Update on the ORATORIO Trial on Ocrelizumab for Primary Progressive MS
ECTRIMS 2016 was the setting for the first positive results from the drug ocrelizumab for people with primary progressive MS in a multi-center, multinational drug trial called ORATORIO. Several groups presented data on the drug this year, showing consistent positive effects on walking and slowing disability progression. The most common adverse effect is reaction at injection site. (Jerome De Seze et al, poster 720; Gavin Giovannoni et al, poster 746; Jerry Wollinsky et al, poster 1278; Jerome De Seze et al, poster 1279).
Mouse Gene Mapping May Lead to Alternative Treatments for MS
Interferon-beta therapies (e.g. Avonex®, Betaseron®) have long been used as a treatment for multiple sclerosis, but they can be costly, painful, and sometimes ineffective. New research from Duke University on mice may point to new drug candidates that might help MS patients when interferon beta fails. The researchers studied an MS-related disease in mice and were able to map out biological mechanisms that can lead to a nonresponsive form of MS.
“The study shows a really clear molecular mechanism that may explain why some people do not respond to interferon-beta treatment,” said Mari Shinohara, an associate professor of immunology at Duke and a senior author on the study, available online in the journal Nature Neuroscience- http://tinyurl.com/jae4wf9. “We’ve found what makes a difference in the response.”
One challenge in treating MS is understanding the biological mechanisms that lead to damage caused by deterioration of myelin, the protective coating covering neurons. Another challenge is the recent discovery that those mechanisms may vary in each patient according to genetic and environmental factors.
In 2012, the researchers found that interferon-beta works in mice by inhibiting an immune protein complex called the NLRP3 inflammasome. This same study, however, found that some mice missing this protein complex still got sick, and for them interferon-beta treatment was ineffective. This study was aimed at determining how the disease was triggered in those missing the protein complex.

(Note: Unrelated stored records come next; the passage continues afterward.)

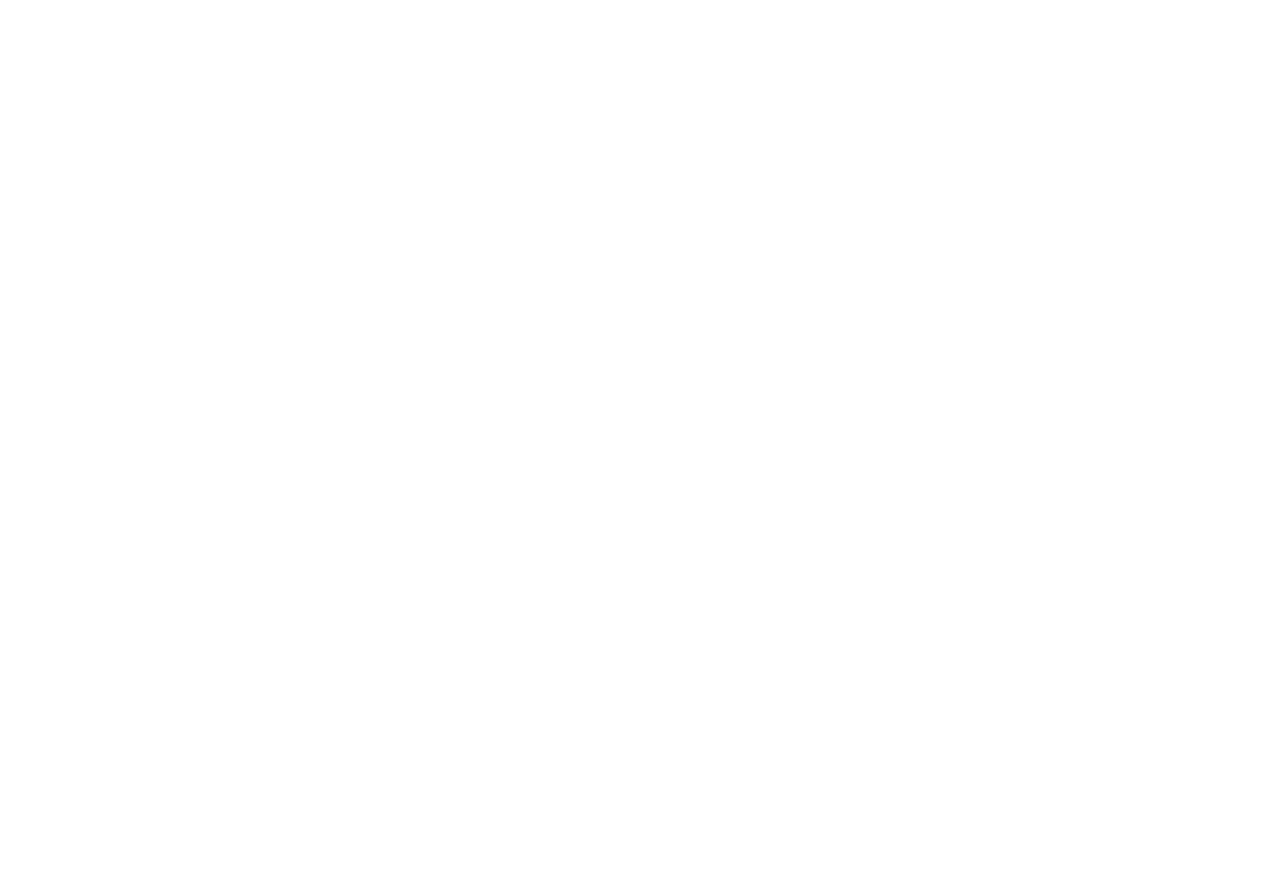
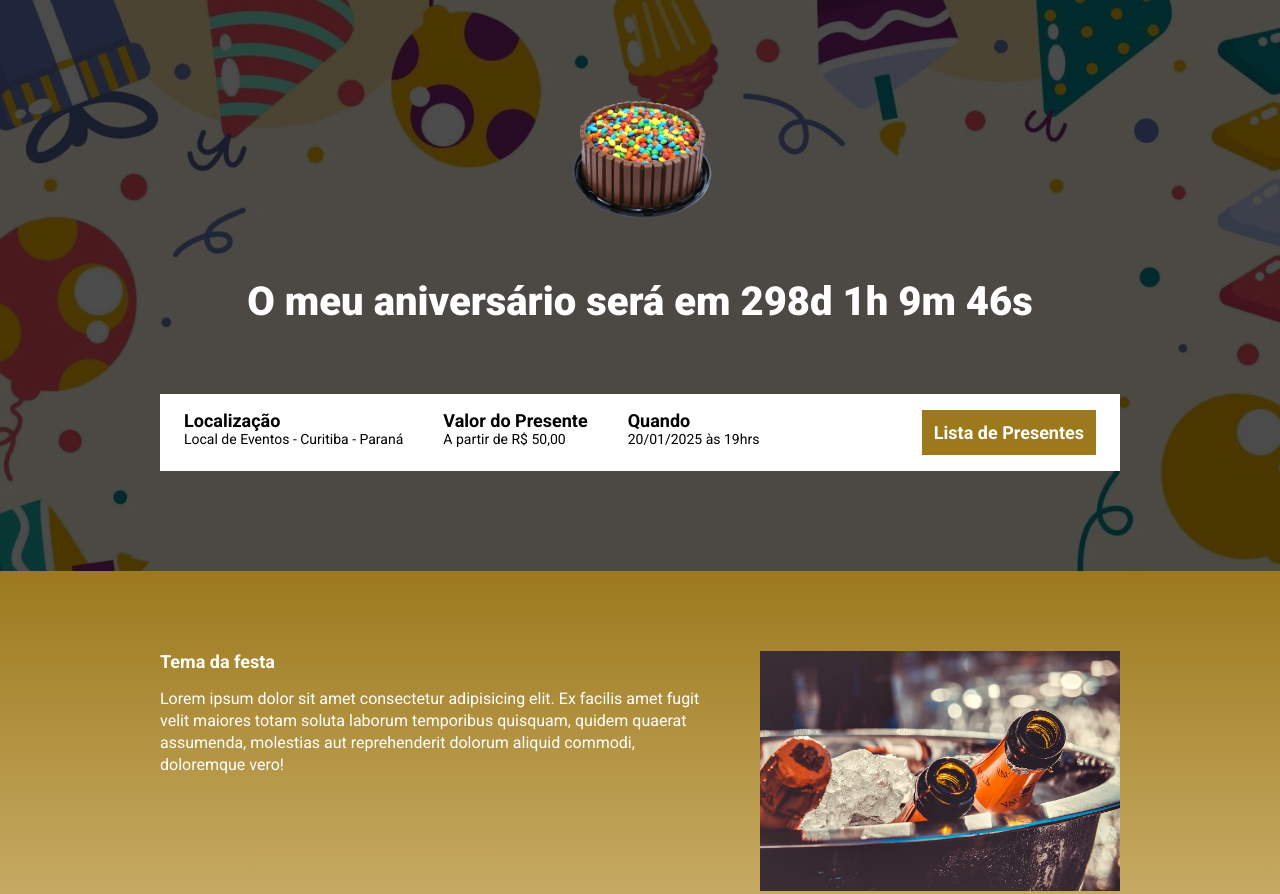
Before and after one commit to leomacieel/contador_aniversario_entrega, a website built with Parcel: page src/index.html in a window 1280 px wide. Shown: the top 894 px of the page. Before the commit the page ends 800 px from the top, so only its background shows below. Built offline with nearby package versions, Linux system fonts and the light colour scheme.

Commit message:
finalizacao

```diff
--- a/package.json
+++ b/package.json
@@ -2,9 +2,9 @@
   "name": "contador_aniversario_entrega",
   "version": "1.0.0",
   "description": "",
-  "main": "index.js",
   "scripts": {
     "dev": "parcel src/index.html src/styles/main.scss src/scripts/main.js",
+    "build": "parcel build src/index.html",
     "test": "echo \"Error: no test specified\" && exit 1"
   },
   "keywords": [],
@@ -12,6 +12,7 @@
   "license": "ISC",
   "devDependencies": {
     "@parcel/transformer-sass": "^2.12.0",
-    "parcel": "^2.12.0"
+    "parcel": "^2.12.0",
+    "sharp": "^0.31.3"
   }
 }
--- a/src/index.html
+++ b/src/index.html
@@ -3,11 +3,63 @@
 <head>
     <meta charset="UTF-8">
     <meta name="viewport" content="width=device-width, initial-scale=1.0">
-    <title>Contador de Aniversário</title>
+    <title>EBAC Tech Talks</title>
+    <link rel="preconnect" href="https://fonts.googleapis.com">
+    <link rel="preconnect" href="https://fonts.gstatic.com" crossorigin>
+    <link href="https://fonts.googleapis.com/css2?family=Roboto:wght@400;700;900&display=swap" rel="stylesheet">
     <link rel="stylesheet" href="styles/main.scss">
+    <link rel="stylesheet" href="https://unpkg.com/aos@next/dist/aos.css" />
 </head>
 <body>
-
+    <header class="hero">
+        <div class="container">
+            <img class="hero__logo" src="./images/bolo_header.jpg" alt="Bolo">
+            <p class="hero__text">
+                O meu aniversário <span id="contador"></span>
+            </p>
+            <div class="infos-bar">
+                <ul class="infos-bar__infos">
+                    <li class="infos-bar__infos__item">
+                        <b>Localização</b>
+                        Local de Eventos - Curitiba - Paraná
+                    </li>
+                    <li class="infos-bar__infos__item">
+                        <b>Valor do Presente</b>
+                        A partir de R$ 50,00
+                    </li>
+                    <li class="infos-bar__infos__item">
+                        <b>Quando</b>
+                        20/01/2025 às 19hrs
+                    </li>
+                </ul>
+                <a href="#" class="button button--primary">
+                    Lista de Presentes
+                </a>
+            </div>
+        </div>
+    </header>
+    <section class="event event--tema">
+        <div class="container" data-aos="fade-right">
+            <div class="event__details">
+                <h2 class="event__details__title">Tema da festa</h2>
+                <p class="event__details__description">
+                    Lorem ipsum dolor sit amet consectetur adipisicing elit. Ex facilis amet fugit velit maiores totam soluta laborum temporibus quisquam, quidem quaerat assumenda, molestias aut reprehenderit dolorum aliquid commodi, doloremque vero!
+                </p>
+            </div>
+            <img class="event__image" src="./images/champagne.jpg" alt="Foto de um Champagne">
+        </div>
+    </section>
+    <section class="event event--atracao event--image-left">
+        <div class="container" data-aos="fade-left">
+            <div class="event__details">
+                <h2 class="event__details__title">O que terá na festa?</h2>
+                <p class="event__details__description">
+                    Lorem ipsum dolor sit amet consectetur adipisicing elit. Ex facilis amet fugit velit maiores totam soluta laborum temporibus quisquam, quidem quaerat assumenda, molestias aut reprehenderit dolorum aliquid commodi, doloremque vero!
+                </p>
+            </div>
+            <img class="event__image" src="./images/gift.jpg" alt="Foto de um Presente">
+        </div>
+    <script src="https://unpkg.com/aos@next/dist/aos.js"></script>
     <script src="scripts/main.js"></script>
 </body>
 </html>
--- a/src/scripts/main.js
+++ b/src/scripts/main.js
@@ -0,0 +1,28 @@
+AOS.init();
+
+const dataDoEvento = new Date("Jan 20, 2025 19:00:00");
+const timeStampDoEvento = dataDoEvento.getTime();
+
+const contaAsHoras = setInterval(function() {
+    const agora = new Date();
+    const timeStampAtual = agora.getTime();
+
+    const distanciaAteOEvento = timeStampDoEvento - timeStampAtual;
+
+    const diaEmMs = 1000 * 60 * 60 * 24;
+    const horaEmMs = 1000 * 60 * 60;
+    const minutoEmMs = 1000 * 60;
+
+    const diasAteOEvento = Math.floor(distanciaAteOEvento / diaEmMs);
+    const horasAteOEvento = Math.floor((distanciaAteOEvento % diaEmMs) / horaEmMs);
+    const minutosAteOEvento = Math.floor((distanciaAteOEvento % horaEmMs) / minutoEmMs);
+    const segundosAteOEvento = Math.floor((distanciaAteOEvento % minutoEmMs) / 1000);
+
+    document.getElementById('contador').innerHTML = `será em ${diasAteOEvento}d ${horasAteOEvento}h ${minutosAteOEvento}m ${segundosAteOEvento}s`;
+
+    if (distanciaAteOEvento < 0) {
+        clearInterval(contaAsHoras);
+        document.getElementById('contador').innerHTML = 'já começou!';
+    }
+
+}, 1000);
--- /dev/null
+++ b/src/styles/_event.scss
@@ -0,0 +1,55 @@
+@use 'variables';
+
+.event {
+    padding: 80px 0;
+
+    &--tema {
+        background-image: linear-gradient(variables.$yellow1, variables.$yellow2);
+    }
+
+    &--atracao {
+        background-image: linear-gradient(variables.$yellow2, variables.$yellow1);
+    }
+
+    &--image-left {
+        .container {
+            flex-direction: row-reverse;
+        }
+    }
+
+    .container {
+        display: flex;
+        gap: 40px;
+    }
+
+    &__image {
+        max-width: 360px;
+    }
+
+    &__details {
+        &__title {
+            font-size: 18px;
+            font-weight: bold;
+            margin-bottom: 16px;
+        }
+
+        &__description {
+            line-height: 22px;
+        }
+    }
+
+    @media (max-width: 640px) {
+        .container {
+            display: block;
+        }
+
+        &__image {
+            width: 100%;
+        }
+
+        &__details {
+            margin-right: 0;
+            margin-bottom: 16px;
+        }
+    }
+}
--- /dev/null
+++ b/src/styles/_hero.scss
@@ -0,0 +1,54 @@
+@use 'variables';
+
+.hero {
+    padding-top: 64px;
+    padding-bottom: 100px;
+    background-image: url(../images/aniversario.jpg);
+    background-repeat: no-repeat;
+    background-size: cover;
+    position: relative;
+
+    .container {
+        position: relative;
+    }
+
+    &::before {
+        position: absolute;
+        top: 0;
+        left: 0;
+        width: 100%;
+        height: 100%;
+        background-color: variables.$secondaryTextColor;
+        content: '';
+        opacity: .7;
+    }
+
+    &__text {
+        margin-top: 10px;
+        margin-bottom: 64px;
+        font-size: 40px;
+        line-height: 56px;
+        font-weight: 800;
+        text-align: center;
+    }
+
+    &__logo {
+        margin: 0 auto;
+        height: 200px;
+        display: block;
+    }
+
+    @media (max-width: 640px) {
+        padding: 40px 0;
+
+        &__logo {
+            height: 100px;
+        }
+
+        &__text {
+            font-size: 22px;
+            line-height: 24px;
+            margin: 24px 0;
+        }
+    }
+}
--- /dev/null
+++ b/src/styles/_variables.scss
@@ -0,0 +1,5 @@
+$textColor: #fff;
+$secondaryTextColor: #000;
+
+$yellow1: #9C791D;
+$yellow2: #d0b673;
--- /dev/null
+++ b/src/styles/components/_buttons.scss
@@ -0,0 +1,24 @@
+@use '../variables';
+
+.button {
+    padding: 12px;
+    font-size: 18px;
+    font-weight: bold;
+    text-decoration: none;
+    text-align: center;
+    white-space: nowrap;
+
+    &--primary {
+        background-color: variables.$yellow1;
+    }
+
+    @media (max-width: 640px) {
+        display: block;
+        width: 100%;
+    }
+
+    @media (max-width: 1024px) {
+        display: flex;
+        align-items: center;
+    }
+}
--- /dev/null
+++ b/src/styles/components/_infos_bar.scss
@@ -0,0 +1,42 @@
+@use '../variables';
+
+.infos-bar {
+    padding: 16px 24px;
+    background-color: variables.$textColor;
+    display: flex;
+    justify-content: space-between;
+
+    &__infos {
+        display: flex;
+        gap: 40px;
+
+        &__item {
+            font-size: 14px;
+            color: variables.$secondaryTextColor;
+
+            b {
+                color: variables.$secondaryTextColor;
+                font-size: 18px;
+                display: block;
+            }
+        }
+    }
+
+    @media (max-width: 640px) {
+        display: block;
+
+        &__infos {
+            display: block;
+
+            &__item {
+                margin-bottom: 24px;
+            }
+        }
+    }
+
+    @media (max-width: 1024px) {
+        &__infos {
+            gap: 16px;
+        }
+    }
+}
--- a/src/styles/main.scss
+++ b/src/styles/main.scss
@@ -0,0 +1,28 @@
+@use 'hero';
+@use 'components/infos_bar';
+@use 'components/buttons';
+@use 'event';
+@use 'variables';
+
+* {
+    margin: 0;
+    padding: 0;
+    box-sizing: border-box;
+    font-family: "Roboto", sans-serif;
+    color: variables.$textColor;
+    list-style: none;
+}
+
+.container {
+    max-width: 960px;
+    width: 100%;
+    margin: 0 auto;
+
+    @media (max-width: 640px) {
+        max-width: 80%;
+    }
+
+    @media (max-width: 1024px) {
+        max-width: 90%;
+    }
+}
```
Also changed, not shown: src/images/aniversario.jpg (added), src/images/bolo_header.jpg (added), src/images/champagne.jpg (added), src/images/gift.jpg (added), 1 other file.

“We knew the second pathway bypassed the NLRP3 inflammasome,” Shinohara said. “So the question became, what is actually involved?”
“We found that, depending on which type of disease the mice had, we could choose the appropriate treatment,” Shinohara said.
To compare the effects in humans the team then used data gathered as part of the MURDOCK MS study to compare the genetic profiles of MS patients who responded to interferon-beta treatment with those who didn’t.
“We identified individuals who were not responsive to the interferon-beta treatment, and looked at their CXCR2 and LTBR” genes, said Simon Gregory, a professor of medicine and molecular genetics and microbiology at Duke and a co-author on the paper. “We found them to be upregulated,” meaning they were producing more of the receptors, he said.